In his 10th season, Caminiti won the 1996 MVP at the age of 33 with numbers that dwarfed any he had produced before. How? He credits the steroids.

Also in Verducci’s 2002 article was a powerful quote from former Rangers and Tigers pitcher Kenny Rogers: “Basically, steroids can jump you a level or two. The average player can become a star, and the star player can become a superstar, and the superstar? Forget it. He can do things we’ve never seen before.” Simply, that is all you need to know about why professional athletes continue to use PEDs: sustained and newfound success.

Stage 3: Money

Melky Cabrera (Wylio)

Melky Cabrera (Wylio)

On August 14,2012, Latin American born Melky Cabrera was playing in his 113th game as a San Francisco Giant. He was a free agent to be and was enjoying a career year. He was leading the National League in hitting with a .346 batting average, which was 62 points above his career average, to go along with 159 hits, 11 home runs, and 60 RBI. Did I mention that he had done this in only 113 games?

As a rookie, Cabrera was a much-hyped player for the New York Yankees. However, he never panned out in New York and after a failed 2010 campaign in Atlanta, Melky was at risk of becoming at best a role player in the Major Leagues. In 2011, his next contract went for just over $1 million with the Kansas City Royals. Fortunately for Cabrera he had a career year and was then traded to the San Francisco Giants that November. Then came August 15th, 2012.

Unfortunately for Melky, on that August morning it was unveiled that Cabrera had tested positive for steroids, which carried with it a 50-game suspension. Melky’s regular season was over. However, in those 113 games he had accomplished the goal of every professional athlete in a contract year: the next big payday. Cabrera was simply following the guidelines that Caminiti had laid out to Verducci back in 2002: “If a young player were to ask me what to do… I’m not going to tell him it’s bad. Look at all the money in the game: You have a chance to set your family up, to get your daughter into a better school…. So I can’t say, ‘Don’t do it,’ not when the guy next to you is as big as a house and he’s going to take your job and make the money.”

Melky Cabrera without a doubt had placed himself before his team. He did not care if he was suspended for 50 games so long as he had performed well enough to make that extra few million dollars on the next contract.

Stage 4: Survival

Alex Rodriguez (Keith Allison -- Flickr)

Alex Rodriguez (Keith Allison — Flickr)

Now, it comes full circle. Disgraced New York Yankee Alex Rodriguez knows full well what this means. It means that your, essentially artificial, body is breaking down at such a rapid pace that you have no choice but to continue using. Rodriguez, at the age of 36, has not played more than 138 games since 2008. In short, he has not been fully healthy since 2007; his body has been breaking down since he was only 31-years old.

Since then he has been fighting to survive the inevitable Major League decline that came far too early for the 3-time MVP. This all came to a head this offseason when news broke that Rodriguez would miss most of the 2013 season with a serious hip injury that required surgery. Shortly after we also found out that A-Rod had been, once again, linked to a steroid distributor. Why? He is trying to survive.

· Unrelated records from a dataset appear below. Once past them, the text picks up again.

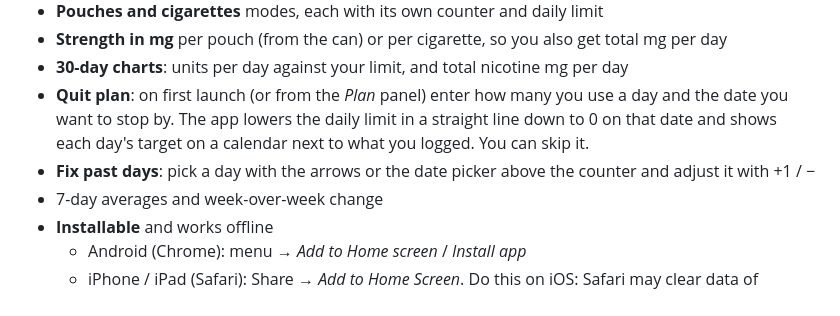
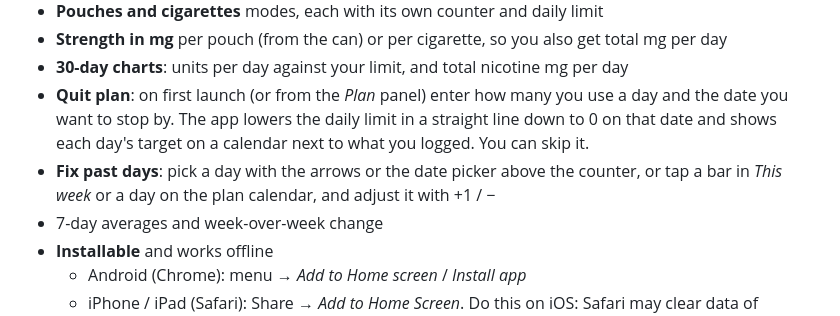
Before and after one commit to scottiexdev/less, a Markdown page: README.md, the part around the change. GitHub-like rendering.

Commit message:
README: past days can also be picked from the week bars and the calendar
Co-Authored-By: Claude Opus 5.5 <noreply@anthropic.com>
Claude-Session: https://claude.ai/code/session_01LJLso6R3mDuHieswsFdvf2

```diff
--- a/README.md
+++ b/README.md
@@ -14,7 +14,7 @@ A tiny, private web app to cut down on nicotine and alcohol. Count your pouches
 - **Strength in mg** per pouch (from the can) or per cigarette, so you also get total mg per day
 - **30-day charts**: units per day against your limit, and total nicotine mg per day
 - **Quit plan**: on first launch (or from the *Plan* panel) enter how many you use a day and the date you want to stop by. The app lowers the daily limit in a straight line down to 0 on that date and shows each day's target on a calendar next to what you logged. You can skip it.
-- **Fix past days**: pick a day with the arrows or the date picker above the counter and adjust it with +1 / −
+- **Fix past days**: pick a day with the arrows or the date picker above the counter, or tap a bar in *This week* or a day on the plan calendar, and adjust it with +1 / −
 - 7-day averages and week-over-week change
 - **Installable** and works offline
   - Android (Chrome): menu → *Add to Home screen* / *Install app*
```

The former skinny Seattle kid, who was regarded as baseball’s greatest talent, has now tumbled into an endless abyss of injury and disgrace. Will he ever play baseball again? That remains to be seen (hopefully not), but one thing is certain: he is forever tainted as a fraud and a cheat, which is truly a shame for someone once blessed with so much pure talent and unknowing promise.

So here we are: February 9, 2013. Another baseball season is fast approaching with fans full of hope, teams full of promise, and players full of who knows what. We can only hope that one-day virtue will overcome greed, and baseball will be played on a level playing field once again.